Identification of, and academic provision for high-ability science students: What does the literature say?

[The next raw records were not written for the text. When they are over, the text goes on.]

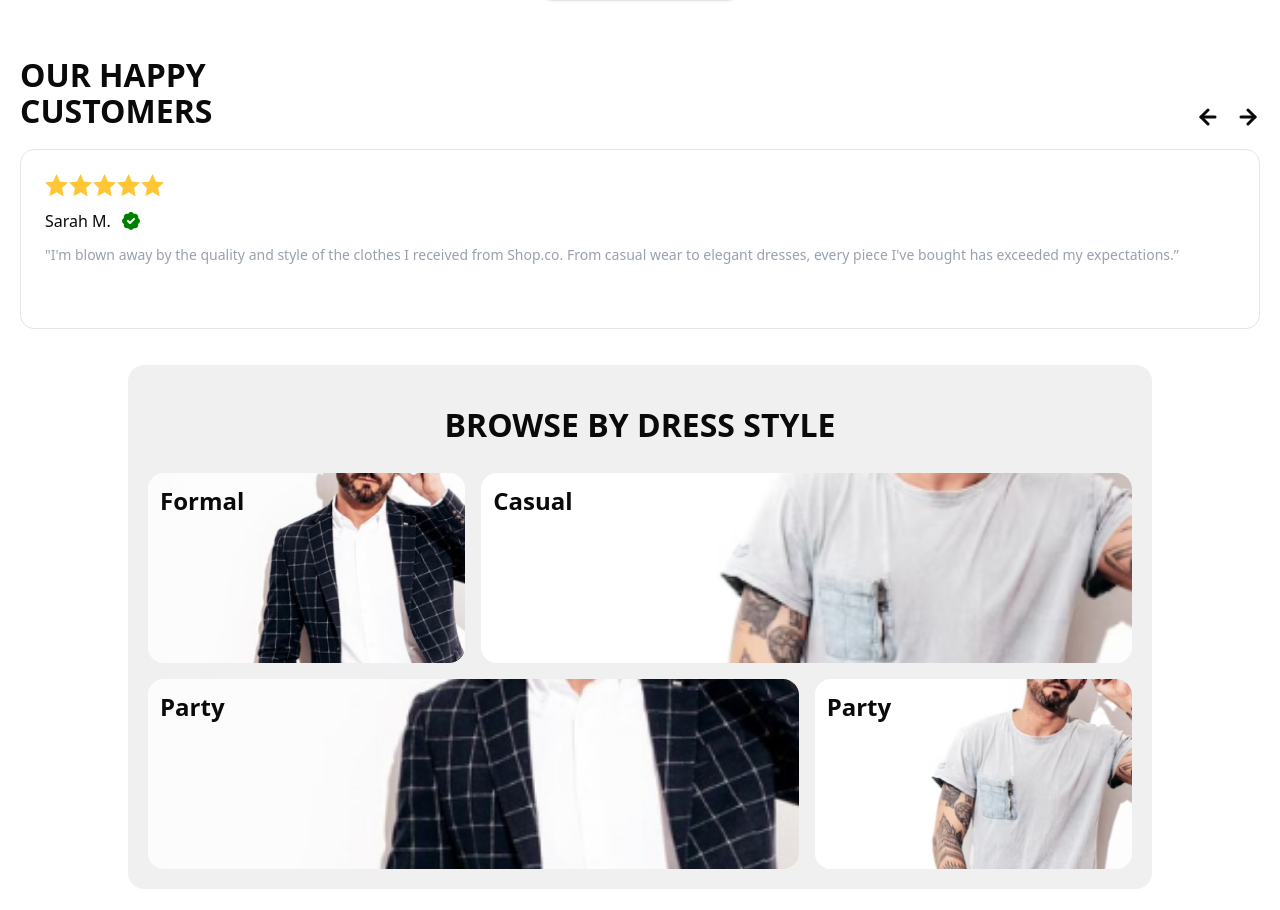
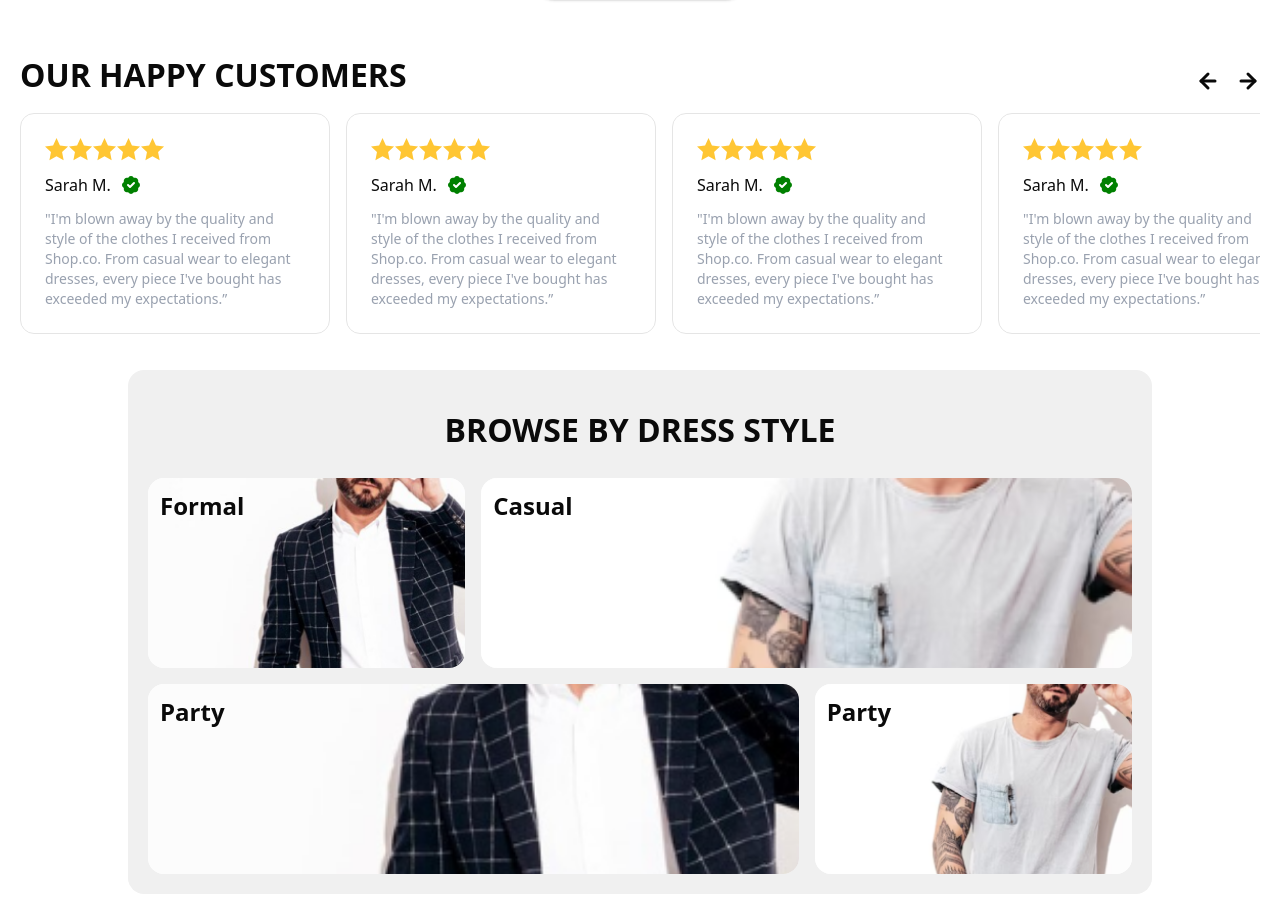
Before and after one commit to Vaden89/fullstack-ecommerce-app, a Next.js app in the folder client/: page / in a window 1280 px wide. Shown: the part 1913-2823 px from the top of the page. Built offline with nearby package versions, Linux system fonts and the light colour scheme.

Commit message:
feat: created pages for the products page, responsiveness on the testimonial section

```diff
--- /dev/null
+++ b/client/src/app/products/[id]/page.tsx
@@ -0,0 +1,7 @@
+export default function ProductPage() {
+  return (
+    <div>
+      <h1>Product Page</h1>
+    </div>
+  );
+}
--- /dev/null
+++ b/client/src/app/products/page.tsx
@@ -0,0 +1,7 @@
+export default function ProductsPage() {
+  return (
+    <div>
+      <h1>Products Page</h1>
+    </div>
+  );
+}
--- a/client/src/components/sections/testimonials.tsx
+++ b/client/src/components/sections/testimonials.tsx
@@ -1,23 +1,49 @@
+"use client";
 import { ArrowLeft, ArrowRight, BadgeCheckIcon } from "lucide-react";
 import Image from "next/image";
+import { useRef } from "react";
 
 export const TestimonialSection = () => {
+  const scrollContainer = useRef<HTMLDivElement>(null);
+
+  const scroll = (direction: "left" | "right") => {
+    if (scrollContainer.current) {
+      const container = scrollContainer.current;
+      const scrollAmount = container.clientWidth / 2;
+
+      container.scrollTo({
+        left: direction === "left" ? -scrollAmount : scrollAmount,
+        behavior: "smooth",
+      });
+    }
+  };
+
   return (
     <section className="w-full flex flex-col p-5 gap-5">
       <div className="w-full flex justify-between items-end">
-        <span className="text-[32px] leading-[36px] font-bold">
-          OUR HAPPY <br /> CUSTOMERS
+        <span className="text-[32px] leading-9 font-bold">
+          OUR HAPPY <br className="sm:hidden" /> CUSTOMERS
         </span>
-        <div className="flex items-center gap-4">
-          <button aria-label="Previous Testimonial">
+        <div className="hidden sm:flex items-center gap-4">
+          <button
+            onClick={() => scroll("left")}
+            aria-label="Previous Testimonial"
+          >
             <ArrowLeft strokeWidth={3} />
           </button>
-          <button aria-label="Next Testimonial">
+          <button onClick={() => scroll("right")} aria-label="Next Testimonial">
             <ArrowRight strokeWidth={3} />
           </button>
         </div>
       </div>
-      <div>
+      <div
+        ref={scrollContainer}
+        className="w-full flex gap-4 overflow-x-auto hide-scroll"
+      >
+        <TestimonialCard />
+        <TestimonialCard />
+        <TestimonialCard />
+        <TestimonialCard />
         <TestimonialCard />
       </div>
     </section>
@@ -27,7 +53,7 @@ export const TestimonialSection = () => {
 const TestimonialCard = () => {
   const arr = Array.from({ length: 5 });
   return (
-    <div className="w-full min-h-[180px] flex flex-col gap-3 p-6 border rounded-xl">
+    <div className="w-full sm:w-1/4 min-h-[180px] shrink-0 flex flex-col gap-3 p-6 border rounded-xl">
       <div className="flex">
         {arr.map((item, index) => (
           <Image
```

Over the last two decades, education inAustralia and New Zealand has focussed on improving student underachievement in schools. There is concern that this focus is having a negative impact on meeting the needs of high-ability students, including those who are potentially high-ability science students. It appearsthefreedom the national curriculum gives schools to identify and then provide for high-ability science students is problematic, and there is no clear picture emerging of how schools are identifying and providing for the learning needs of these students. This review of literature identifies toolsteachers may choose touse to identify high-ability students in science such asusinga range of characteristicscombined with evidence of students’substantive, procedural, and epistemologicalunderstandingsof science ideas.The means of meeting these students’ needs is considered within the extant literature, with curriculum acceleration identifed as the preferable approach to making appropriate academic provision for high-ability sciencestudents.